BOSTON — The Federal Reserve is prepared to take new action to boost the weak economy, Chairman Ben Bernanke said Friday, because inflation is still too low and the unemployment rate remains stubbornly high.
In comments at the Federal Reserve Bank of Boston, Bernanke laid out the foundations for a new round of unconventional efforts to strengthen growth, which analysts expect will be announced after the Fed's next policy meeting Nov. 2-3. Bernanke clearly pointed to inflation, which is running below the Fed's goals, as the prime reason for taking more steps to stimulate the economy.
The Fed's policymaking committee "is prepared to provide additional accommodation, if needed, to support the economic recovery and to return inflation over time to levels consistent with our mandate," Bernanke said.
Underscoring the low inflation rate, the Labor Department said Friday that consumer prices rose 0.1 percent in September and were unchanged when volatile food and energy were excluded. Over the past year, the consumer price index rose 1.1 percent, or 0.8 percent excluding food and energy.
Bernanke expressed concern that the feeble pace of economic recovery will not be enough to give employment the jump-start it needs.
"Growth next year seems unlikely to be much above its longer-term trend," he said, which would mean that "job creation may not exceed by much the increase in the size of the labor force, implying that the unemployment rate will decline only slowly."
Economists who study the Fed have become more confident in recent weeks that the central bank will announce plans to purchase hundreds of billions of dollars in U.S. Treasury bonds at its next meeting to try to boost growth. Bernanke's speech both confirms that possibility and spells out the rationale.

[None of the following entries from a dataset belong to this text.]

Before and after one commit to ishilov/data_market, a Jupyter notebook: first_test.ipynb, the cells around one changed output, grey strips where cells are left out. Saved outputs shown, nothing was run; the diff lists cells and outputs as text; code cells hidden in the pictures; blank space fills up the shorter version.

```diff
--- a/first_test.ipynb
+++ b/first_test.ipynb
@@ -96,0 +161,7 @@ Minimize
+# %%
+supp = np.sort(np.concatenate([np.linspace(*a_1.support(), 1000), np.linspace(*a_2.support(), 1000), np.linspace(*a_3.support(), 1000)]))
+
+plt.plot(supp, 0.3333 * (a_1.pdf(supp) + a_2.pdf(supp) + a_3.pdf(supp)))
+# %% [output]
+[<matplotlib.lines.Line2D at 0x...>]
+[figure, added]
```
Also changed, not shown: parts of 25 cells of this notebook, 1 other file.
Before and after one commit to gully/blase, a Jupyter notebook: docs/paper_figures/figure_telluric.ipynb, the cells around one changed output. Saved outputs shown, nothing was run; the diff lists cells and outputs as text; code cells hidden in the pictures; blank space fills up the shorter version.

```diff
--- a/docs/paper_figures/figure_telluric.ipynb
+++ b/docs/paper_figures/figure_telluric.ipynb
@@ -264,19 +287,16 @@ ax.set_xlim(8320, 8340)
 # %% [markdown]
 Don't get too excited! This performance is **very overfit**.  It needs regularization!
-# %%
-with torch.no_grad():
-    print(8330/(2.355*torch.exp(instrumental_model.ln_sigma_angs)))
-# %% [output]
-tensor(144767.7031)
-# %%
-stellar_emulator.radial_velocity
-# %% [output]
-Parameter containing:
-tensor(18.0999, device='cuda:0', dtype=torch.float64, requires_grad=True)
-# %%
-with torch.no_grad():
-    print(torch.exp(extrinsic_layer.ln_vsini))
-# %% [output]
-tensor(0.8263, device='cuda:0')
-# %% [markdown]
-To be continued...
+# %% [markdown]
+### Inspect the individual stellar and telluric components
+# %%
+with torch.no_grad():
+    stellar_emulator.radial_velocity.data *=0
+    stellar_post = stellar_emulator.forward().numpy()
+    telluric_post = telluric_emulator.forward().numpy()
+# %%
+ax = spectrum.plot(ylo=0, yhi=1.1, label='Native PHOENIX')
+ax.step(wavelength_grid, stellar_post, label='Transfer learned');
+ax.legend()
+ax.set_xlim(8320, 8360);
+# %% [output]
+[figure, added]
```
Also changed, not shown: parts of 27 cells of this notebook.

By buying Treasury bonds, the Fed could help spur the economy by lowering long-term interest rates, making it cheaper for Americans to take out a mortgage or for businesses to borrow money to build a new factory. The action could also raise the inflation rate. As more dollars begin to flood the market and consumers begin to buy more goods, the increased demand would push prices higher.